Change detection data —
BEGIN

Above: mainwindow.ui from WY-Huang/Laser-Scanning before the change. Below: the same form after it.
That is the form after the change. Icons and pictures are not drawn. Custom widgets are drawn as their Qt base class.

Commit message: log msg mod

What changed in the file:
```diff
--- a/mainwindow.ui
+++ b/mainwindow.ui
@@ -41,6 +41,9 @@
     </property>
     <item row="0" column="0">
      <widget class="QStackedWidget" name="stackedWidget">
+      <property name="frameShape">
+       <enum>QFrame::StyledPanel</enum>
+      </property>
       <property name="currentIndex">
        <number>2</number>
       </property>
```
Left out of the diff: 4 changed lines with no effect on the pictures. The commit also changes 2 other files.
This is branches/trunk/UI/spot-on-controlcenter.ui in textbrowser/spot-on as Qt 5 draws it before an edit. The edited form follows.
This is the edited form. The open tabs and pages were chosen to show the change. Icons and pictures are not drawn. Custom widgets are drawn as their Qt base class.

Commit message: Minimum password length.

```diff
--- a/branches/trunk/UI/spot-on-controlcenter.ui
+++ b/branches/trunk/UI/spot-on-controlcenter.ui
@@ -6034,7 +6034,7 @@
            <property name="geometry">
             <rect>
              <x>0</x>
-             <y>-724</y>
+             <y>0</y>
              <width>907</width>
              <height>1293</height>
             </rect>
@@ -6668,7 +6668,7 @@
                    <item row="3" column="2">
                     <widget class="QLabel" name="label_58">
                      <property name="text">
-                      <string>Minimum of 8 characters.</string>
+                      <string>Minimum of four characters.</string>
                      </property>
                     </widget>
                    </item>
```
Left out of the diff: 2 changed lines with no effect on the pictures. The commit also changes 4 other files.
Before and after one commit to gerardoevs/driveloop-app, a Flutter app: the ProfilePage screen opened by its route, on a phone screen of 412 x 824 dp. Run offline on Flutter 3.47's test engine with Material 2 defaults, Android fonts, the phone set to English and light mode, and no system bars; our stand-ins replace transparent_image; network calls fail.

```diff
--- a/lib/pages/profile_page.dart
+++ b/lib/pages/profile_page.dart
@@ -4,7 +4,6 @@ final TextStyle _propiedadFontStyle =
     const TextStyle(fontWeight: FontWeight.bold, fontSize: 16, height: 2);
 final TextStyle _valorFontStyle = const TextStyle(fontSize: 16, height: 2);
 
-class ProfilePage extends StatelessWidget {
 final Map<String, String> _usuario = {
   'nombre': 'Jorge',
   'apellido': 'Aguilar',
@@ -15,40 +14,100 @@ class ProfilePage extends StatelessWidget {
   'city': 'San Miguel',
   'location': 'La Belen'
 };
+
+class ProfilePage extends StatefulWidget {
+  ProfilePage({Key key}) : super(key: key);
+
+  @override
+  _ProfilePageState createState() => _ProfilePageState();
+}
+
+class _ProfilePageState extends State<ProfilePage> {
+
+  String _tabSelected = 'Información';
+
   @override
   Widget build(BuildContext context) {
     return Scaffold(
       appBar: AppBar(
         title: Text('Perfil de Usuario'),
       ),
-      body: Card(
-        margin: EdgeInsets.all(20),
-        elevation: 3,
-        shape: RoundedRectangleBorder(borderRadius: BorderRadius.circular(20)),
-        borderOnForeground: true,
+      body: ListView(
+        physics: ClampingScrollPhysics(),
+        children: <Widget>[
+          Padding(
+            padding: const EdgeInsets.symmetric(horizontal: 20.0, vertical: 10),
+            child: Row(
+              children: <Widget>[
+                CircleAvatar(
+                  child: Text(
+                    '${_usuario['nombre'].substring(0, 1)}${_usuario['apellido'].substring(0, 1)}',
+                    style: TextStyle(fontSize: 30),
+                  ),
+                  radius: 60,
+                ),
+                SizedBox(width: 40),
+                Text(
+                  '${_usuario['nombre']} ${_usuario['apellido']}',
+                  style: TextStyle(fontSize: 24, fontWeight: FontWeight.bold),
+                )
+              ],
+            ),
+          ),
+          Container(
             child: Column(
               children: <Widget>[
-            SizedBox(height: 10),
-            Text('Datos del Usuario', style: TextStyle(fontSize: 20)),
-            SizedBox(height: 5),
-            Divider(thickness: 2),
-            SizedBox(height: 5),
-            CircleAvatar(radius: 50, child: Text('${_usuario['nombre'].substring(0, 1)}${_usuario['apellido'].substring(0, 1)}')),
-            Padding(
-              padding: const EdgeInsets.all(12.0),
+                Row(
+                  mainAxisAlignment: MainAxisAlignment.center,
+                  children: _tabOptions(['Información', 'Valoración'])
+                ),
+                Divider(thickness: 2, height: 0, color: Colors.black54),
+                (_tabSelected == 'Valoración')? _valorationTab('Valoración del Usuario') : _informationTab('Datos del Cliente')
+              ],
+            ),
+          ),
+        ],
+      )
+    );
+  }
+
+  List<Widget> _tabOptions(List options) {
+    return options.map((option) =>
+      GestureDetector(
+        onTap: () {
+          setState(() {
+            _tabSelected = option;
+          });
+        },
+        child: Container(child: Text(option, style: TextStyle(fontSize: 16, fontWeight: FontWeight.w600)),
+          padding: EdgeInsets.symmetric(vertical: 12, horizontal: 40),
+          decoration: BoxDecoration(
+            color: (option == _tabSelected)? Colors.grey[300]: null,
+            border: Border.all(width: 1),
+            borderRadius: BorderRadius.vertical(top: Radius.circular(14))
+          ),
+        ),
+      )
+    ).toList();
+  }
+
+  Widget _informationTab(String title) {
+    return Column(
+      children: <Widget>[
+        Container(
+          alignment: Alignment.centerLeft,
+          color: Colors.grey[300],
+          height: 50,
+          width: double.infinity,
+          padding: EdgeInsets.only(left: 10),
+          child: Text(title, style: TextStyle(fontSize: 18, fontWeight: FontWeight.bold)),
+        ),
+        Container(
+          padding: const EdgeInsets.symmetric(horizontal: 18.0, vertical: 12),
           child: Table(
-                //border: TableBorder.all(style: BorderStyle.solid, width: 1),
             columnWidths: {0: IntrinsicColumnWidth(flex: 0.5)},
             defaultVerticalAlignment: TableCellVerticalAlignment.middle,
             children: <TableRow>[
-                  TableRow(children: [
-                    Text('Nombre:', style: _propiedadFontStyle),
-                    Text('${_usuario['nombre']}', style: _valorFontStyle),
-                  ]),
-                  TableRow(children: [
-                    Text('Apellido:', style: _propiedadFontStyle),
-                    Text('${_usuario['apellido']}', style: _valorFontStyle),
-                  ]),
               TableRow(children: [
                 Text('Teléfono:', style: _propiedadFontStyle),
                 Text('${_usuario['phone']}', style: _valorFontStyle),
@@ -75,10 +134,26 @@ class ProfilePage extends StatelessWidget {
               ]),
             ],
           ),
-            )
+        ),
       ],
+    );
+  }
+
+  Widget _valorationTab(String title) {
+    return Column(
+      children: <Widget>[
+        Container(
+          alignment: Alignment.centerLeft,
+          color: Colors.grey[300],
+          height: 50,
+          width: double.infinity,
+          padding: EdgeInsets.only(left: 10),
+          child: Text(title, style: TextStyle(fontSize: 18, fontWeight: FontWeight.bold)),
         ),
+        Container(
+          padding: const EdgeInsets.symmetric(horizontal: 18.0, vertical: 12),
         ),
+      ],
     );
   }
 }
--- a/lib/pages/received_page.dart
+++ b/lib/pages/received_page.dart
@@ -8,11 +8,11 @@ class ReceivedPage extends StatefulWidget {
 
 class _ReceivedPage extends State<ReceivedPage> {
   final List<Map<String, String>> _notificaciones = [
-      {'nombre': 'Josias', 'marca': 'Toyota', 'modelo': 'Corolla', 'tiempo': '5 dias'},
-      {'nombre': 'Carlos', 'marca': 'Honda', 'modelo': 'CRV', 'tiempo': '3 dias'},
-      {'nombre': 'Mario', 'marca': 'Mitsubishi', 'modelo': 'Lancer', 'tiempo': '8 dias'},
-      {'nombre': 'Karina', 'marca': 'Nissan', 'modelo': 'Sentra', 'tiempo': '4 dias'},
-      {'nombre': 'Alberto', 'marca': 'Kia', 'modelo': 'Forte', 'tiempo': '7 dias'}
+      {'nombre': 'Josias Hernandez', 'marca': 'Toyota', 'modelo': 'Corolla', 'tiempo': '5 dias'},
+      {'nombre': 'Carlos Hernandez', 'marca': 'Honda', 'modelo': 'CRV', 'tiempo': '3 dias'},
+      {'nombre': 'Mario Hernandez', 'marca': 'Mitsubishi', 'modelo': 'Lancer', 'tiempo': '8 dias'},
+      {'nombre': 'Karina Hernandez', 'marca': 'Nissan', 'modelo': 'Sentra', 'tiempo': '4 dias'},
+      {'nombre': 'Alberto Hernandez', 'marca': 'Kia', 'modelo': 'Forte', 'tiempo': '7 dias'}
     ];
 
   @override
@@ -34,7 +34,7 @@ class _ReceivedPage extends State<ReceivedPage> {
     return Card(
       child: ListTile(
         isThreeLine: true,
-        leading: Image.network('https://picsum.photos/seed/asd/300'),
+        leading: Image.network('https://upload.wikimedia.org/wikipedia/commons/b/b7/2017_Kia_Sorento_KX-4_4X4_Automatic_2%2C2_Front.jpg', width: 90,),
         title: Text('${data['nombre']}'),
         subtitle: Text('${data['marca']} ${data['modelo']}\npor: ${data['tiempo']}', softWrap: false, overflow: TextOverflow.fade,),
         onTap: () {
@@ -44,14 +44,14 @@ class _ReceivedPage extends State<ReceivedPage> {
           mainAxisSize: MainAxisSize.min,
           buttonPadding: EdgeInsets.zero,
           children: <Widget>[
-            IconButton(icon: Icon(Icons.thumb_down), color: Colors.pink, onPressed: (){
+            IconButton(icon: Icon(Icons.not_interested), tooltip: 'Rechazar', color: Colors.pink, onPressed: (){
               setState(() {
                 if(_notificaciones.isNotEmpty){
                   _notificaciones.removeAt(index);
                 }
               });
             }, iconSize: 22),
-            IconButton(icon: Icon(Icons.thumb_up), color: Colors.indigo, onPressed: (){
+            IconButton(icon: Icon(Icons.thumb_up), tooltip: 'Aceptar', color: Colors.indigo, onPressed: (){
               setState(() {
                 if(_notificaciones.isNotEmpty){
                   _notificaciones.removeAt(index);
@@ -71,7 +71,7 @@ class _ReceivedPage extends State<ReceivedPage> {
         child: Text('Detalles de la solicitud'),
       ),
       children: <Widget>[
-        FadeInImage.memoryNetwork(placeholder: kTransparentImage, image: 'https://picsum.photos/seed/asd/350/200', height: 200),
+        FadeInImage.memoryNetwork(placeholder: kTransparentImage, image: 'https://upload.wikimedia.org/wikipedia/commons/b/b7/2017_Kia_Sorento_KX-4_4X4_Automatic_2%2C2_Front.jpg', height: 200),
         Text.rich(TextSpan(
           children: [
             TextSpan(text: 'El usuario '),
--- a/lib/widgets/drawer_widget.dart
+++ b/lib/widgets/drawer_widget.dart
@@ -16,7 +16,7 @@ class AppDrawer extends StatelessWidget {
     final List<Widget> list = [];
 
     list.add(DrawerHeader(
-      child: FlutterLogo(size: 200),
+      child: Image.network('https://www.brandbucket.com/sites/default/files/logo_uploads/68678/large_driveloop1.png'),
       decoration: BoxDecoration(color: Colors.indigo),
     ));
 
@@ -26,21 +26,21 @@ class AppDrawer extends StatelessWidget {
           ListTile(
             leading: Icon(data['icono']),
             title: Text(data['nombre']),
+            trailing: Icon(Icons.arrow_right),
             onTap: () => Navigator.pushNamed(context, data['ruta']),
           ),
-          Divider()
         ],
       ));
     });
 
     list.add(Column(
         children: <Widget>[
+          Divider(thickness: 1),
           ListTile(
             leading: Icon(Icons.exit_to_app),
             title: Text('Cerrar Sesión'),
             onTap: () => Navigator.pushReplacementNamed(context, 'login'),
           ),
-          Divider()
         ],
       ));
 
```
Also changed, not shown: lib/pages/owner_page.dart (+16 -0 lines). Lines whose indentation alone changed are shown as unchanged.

END

DESCRIPTION OF THE TASK —
The answer must be every line of the records above that holds the word "TableRow".

RESPONSE TO THIS EXERCISE —
             children: <TableRow>[
-                  TableRow(children: [
-                  TableRow(children: [
               TableRow(children: [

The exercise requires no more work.